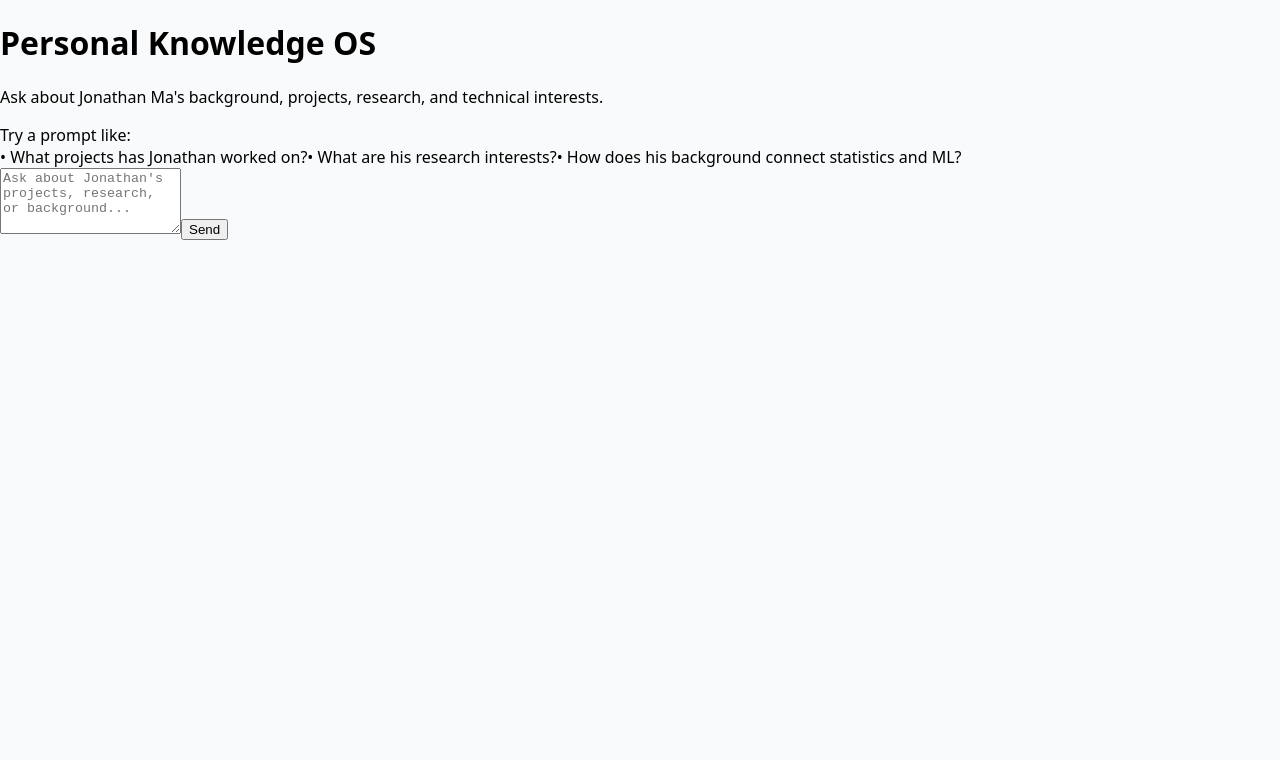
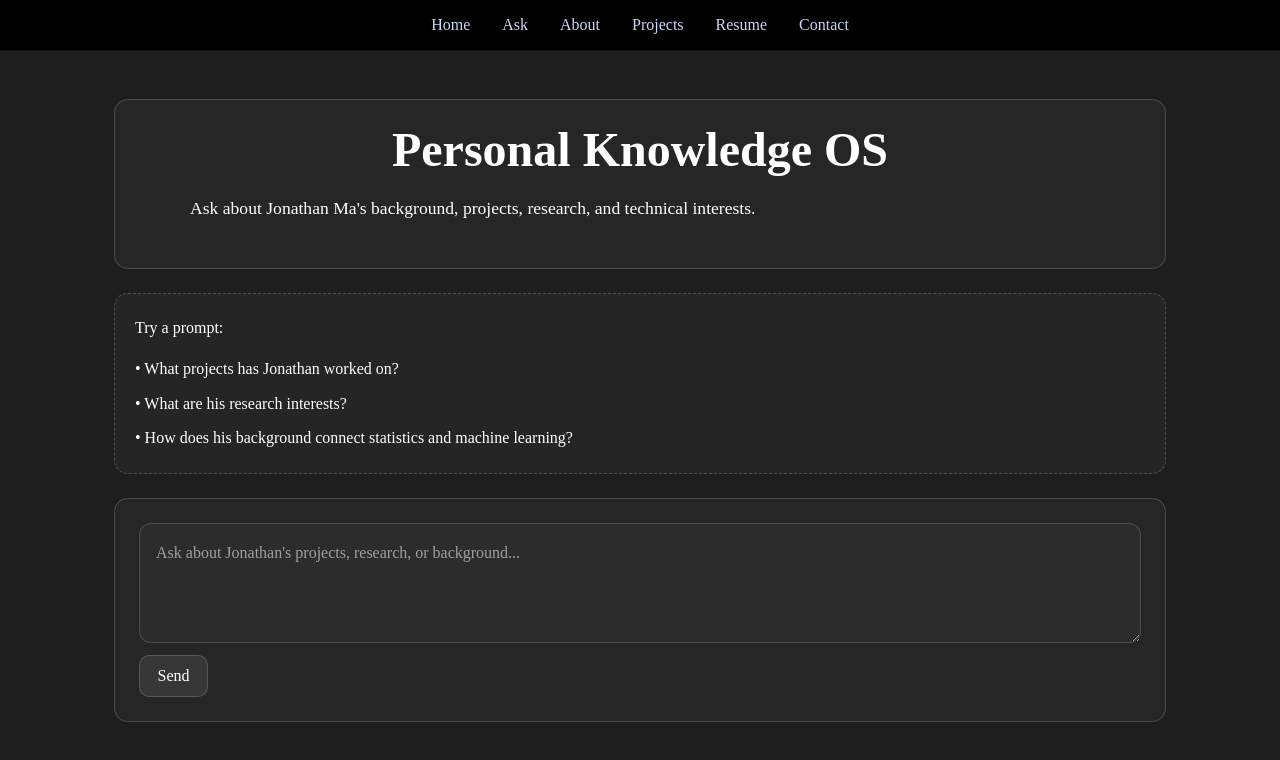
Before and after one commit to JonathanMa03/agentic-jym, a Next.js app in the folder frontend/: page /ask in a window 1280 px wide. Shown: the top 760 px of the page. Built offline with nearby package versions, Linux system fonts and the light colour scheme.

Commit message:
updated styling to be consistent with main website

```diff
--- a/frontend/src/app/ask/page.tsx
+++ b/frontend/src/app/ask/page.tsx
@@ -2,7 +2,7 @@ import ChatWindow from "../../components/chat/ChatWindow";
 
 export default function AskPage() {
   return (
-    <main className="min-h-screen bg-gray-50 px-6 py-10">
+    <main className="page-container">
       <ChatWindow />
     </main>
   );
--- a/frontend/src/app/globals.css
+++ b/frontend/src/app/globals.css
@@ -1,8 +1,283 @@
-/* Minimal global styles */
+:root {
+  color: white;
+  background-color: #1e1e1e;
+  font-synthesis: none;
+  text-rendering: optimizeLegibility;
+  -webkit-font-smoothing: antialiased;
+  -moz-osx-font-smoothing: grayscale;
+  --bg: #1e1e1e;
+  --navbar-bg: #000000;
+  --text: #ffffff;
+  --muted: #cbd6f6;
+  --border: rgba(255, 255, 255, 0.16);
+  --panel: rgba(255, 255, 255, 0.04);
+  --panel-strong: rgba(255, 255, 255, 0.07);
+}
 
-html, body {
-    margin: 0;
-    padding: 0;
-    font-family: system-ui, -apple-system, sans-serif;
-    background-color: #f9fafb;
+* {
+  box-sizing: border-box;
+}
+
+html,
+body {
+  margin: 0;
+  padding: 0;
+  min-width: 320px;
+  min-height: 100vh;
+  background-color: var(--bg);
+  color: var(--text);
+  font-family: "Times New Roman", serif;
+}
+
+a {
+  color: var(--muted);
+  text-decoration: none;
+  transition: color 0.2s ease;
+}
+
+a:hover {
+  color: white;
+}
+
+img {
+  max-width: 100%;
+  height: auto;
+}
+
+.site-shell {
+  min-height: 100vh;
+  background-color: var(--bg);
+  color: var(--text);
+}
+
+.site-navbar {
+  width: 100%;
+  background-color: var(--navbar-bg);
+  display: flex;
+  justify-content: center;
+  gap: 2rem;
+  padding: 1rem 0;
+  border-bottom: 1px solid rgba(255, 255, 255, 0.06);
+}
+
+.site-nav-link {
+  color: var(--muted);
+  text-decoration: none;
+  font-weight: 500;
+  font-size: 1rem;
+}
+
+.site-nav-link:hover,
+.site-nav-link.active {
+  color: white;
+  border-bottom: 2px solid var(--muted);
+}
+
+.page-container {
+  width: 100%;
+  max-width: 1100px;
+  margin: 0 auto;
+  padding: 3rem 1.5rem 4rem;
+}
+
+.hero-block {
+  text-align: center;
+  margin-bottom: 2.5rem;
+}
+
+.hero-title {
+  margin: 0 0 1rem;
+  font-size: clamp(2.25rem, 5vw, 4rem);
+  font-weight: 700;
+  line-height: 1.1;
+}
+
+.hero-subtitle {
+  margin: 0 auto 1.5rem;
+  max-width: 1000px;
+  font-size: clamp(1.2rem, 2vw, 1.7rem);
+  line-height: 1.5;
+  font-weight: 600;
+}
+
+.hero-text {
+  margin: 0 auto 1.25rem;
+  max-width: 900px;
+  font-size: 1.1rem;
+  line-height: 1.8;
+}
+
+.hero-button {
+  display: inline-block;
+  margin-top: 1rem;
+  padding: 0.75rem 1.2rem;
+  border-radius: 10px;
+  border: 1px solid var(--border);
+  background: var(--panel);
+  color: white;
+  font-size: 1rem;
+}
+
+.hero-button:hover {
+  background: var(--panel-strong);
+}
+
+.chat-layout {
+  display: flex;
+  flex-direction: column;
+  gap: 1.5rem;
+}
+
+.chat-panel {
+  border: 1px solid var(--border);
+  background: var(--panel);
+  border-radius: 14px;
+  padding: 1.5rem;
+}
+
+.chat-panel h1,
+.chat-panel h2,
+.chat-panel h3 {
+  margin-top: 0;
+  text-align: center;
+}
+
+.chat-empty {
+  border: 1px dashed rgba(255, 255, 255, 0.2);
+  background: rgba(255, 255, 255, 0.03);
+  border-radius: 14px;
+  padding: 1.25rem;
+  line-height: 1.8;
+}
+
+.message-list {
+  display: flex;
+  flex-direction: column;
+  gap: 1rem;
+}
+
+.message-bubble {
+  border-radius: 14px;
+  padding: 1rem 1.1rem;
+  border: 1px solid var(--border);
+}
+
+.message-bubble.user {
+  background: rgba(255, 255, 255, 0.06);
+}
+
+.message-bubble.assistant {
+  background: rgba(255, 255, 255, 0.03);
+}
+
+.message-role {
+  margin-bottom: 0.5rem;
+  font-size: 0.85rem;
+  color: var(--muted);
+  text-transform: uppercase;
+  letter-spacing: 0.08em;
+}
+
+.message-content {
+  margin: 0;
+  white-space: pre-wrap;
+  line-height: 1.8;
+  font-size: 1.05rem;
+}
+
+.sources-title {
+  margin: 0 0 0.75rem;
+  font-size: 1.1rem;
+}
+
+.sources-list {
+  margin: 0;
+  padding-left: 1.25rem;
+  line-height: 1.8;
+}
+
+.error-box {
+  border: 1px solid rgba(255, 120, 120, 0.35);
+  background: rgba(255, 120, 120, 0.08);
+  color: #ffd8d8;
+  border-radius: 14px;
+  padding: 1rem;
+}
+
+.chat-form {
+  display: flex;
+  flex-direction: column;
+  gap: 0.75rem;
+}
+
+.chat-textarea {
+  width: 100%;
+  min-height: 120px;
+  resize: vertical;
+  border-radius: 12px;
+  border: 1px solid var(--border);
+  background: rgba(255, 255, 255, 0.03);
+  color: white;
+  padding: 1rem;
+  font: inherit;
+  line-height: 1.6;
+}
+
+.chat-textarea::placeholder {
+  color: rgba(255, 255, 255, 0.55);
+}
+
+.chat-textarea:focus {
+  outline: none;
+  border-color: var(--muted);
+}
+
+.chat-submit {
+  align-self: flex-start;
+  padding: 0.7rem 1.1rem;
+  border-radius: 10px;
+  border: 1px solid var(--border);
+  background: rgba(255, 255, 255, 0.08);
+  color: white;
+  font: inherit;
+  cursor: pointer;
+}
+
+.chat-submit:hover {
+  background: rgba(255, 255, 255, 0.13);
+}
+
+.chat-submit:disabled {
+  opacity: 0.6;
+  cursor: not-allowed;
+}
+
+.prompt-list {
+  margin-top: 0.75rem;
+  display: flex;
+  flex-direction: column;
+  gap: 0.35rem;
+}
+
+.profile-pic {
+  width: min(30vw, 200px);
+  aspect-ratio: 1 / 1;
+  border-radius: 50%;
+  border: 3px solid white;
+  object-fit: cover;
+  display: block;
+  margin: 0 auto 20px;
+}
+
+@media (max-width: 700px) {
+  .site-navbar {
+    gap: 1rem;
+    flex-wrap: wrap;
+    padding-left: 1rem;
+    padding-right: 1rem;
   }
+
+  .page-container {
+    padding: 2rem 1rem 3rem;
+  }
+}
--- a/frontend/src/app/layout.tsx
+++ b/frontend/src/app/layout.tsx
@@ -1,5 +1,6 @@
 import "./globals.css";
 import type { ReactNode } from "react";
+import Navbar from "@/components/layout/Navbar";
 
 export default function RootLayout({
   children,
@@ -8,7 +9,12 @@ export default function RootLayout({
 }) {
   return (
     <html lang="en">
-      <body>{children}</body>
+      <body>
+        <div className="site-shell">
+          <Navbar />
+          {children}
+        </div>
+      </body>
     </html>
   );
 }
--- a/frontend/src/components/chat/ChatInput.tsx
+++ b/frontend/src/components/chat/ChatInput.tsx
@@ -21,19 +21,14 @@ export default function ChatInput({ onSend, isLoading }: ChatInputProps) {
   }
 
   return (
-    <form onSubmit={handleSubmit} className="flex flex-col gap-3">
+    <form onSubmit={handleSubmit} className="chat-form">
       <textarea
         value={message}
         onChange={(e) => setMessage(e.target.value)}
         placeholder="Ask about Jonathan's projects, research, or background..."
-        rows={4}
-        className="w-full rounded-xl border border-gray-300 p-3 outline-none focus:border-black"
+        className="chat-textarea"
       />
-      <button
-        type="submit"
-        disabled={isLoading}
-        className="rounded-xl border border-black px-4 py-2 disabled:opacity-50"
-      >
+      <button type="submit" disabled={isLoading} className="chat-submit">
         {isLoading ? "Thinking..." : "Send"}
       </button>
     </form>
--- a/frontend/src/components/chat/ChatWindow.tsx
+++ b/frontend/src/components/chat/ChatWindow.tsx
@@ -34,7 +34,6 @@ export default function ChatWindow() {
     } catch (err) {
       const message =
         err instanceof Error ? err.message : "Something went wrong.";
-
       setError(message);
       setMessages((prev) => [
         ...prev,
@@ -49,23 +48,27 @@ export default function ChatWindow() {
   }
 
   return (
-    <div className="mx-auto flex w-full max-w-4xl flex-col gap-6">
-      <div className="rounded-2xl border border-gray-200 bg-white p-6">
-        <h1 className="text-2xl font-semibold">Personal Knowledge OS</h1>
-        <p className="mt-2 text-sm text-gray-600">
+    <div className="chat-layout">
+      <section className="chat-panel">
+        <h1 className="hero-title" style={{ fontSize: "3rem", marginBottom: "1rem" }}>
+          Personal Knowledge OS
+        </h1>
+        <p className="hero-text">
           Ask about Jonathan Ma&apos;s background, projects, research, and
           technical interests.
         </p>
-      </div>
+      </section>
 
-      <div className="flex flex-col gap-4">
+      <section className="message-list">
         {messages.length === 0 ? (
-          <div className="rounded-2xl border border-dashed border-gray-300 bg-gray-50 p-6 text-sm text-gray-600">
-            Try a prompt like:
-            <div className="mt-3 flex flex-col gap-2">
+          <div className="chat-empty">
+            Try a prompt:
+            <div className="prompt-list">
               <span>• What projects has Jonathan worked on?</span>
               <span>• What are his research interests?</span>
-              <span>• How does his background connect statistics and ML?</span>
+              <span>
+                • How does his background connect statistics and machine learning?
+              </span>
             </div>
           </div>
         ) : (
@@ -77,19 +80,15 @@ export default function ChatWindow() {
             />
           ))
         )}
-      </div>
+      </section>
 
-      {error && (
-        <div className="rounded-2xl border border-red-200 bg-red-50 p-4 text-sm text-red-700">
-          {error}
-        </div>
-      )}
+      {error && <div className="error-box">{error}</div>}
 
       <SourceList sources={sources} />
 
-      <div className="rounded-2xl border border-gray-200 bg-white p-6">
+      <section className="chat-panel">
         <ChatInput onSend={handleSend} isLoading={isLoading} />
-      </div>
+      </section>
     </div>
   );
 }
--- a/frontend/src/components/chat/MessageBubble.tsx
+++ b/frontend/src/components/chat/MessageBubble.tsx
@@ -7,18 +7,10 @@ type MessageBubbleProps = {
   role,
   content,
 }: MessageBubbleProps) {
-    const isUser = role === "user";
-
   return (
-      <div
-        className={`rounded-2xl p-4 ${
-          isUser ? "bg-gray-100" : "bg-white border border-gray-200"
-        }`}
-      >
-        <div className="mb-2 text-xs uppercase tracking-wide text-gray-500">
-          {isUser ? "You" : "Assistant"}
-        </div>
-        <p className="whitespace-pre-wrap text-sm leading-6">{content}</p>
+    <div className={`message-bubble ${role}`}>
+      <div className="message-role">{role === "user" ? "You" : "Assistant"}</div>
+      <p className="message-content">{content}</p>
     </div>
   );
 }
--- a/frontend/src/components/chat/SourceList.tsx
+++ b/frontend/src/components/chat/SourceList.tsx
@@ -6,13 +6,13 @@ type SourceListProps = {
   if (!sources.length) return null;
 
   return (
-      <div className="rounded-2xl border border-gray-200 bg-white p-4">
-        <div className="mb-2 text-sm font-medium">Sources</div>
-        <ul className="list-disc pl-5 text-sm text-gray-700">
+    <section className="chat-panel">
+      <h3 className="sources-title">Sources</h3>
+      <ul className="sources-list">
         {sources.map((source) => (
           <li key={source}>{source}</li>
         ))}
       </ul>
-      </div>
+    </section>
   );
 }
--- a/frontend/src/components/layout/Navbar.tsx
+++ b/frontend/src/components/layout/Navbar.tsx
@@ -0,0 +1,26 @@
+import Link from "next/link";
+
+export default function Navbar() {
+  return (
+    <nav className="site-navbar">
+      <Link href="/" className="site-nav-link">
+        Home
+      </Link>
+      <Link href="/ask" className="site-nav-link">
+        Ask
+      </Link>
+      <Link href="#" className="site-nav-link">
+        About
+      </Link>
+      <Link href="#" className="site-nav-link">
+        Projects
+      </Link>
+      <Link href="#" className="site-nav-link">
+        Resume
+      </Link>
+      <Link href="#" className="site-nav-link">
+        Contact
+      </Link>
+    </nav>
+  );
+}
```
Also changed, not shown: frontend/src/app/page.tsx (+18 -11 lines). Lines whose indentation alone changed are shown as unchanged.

→ **ABOUT THIS EXERCISE**: Apply a filter for "panel" to the data above, then copy each line that matches.

→ **ANSWER**:
+  --panel: rgba(255, 255, 255, 0.04);
+  --panel-strong: rgba(255, 255, 255, 0.07);
+  background: var(--panel);
+  background: var(--panel-strong);
+.chat-panel {
+  background: var(--panel);
+.chat-panel h1,
+.chat-panel h2,
+.chat-panel h3 {
+      <section className="chat-panel">
+      <section className="chat-panel">
+    <section className="chat-panel">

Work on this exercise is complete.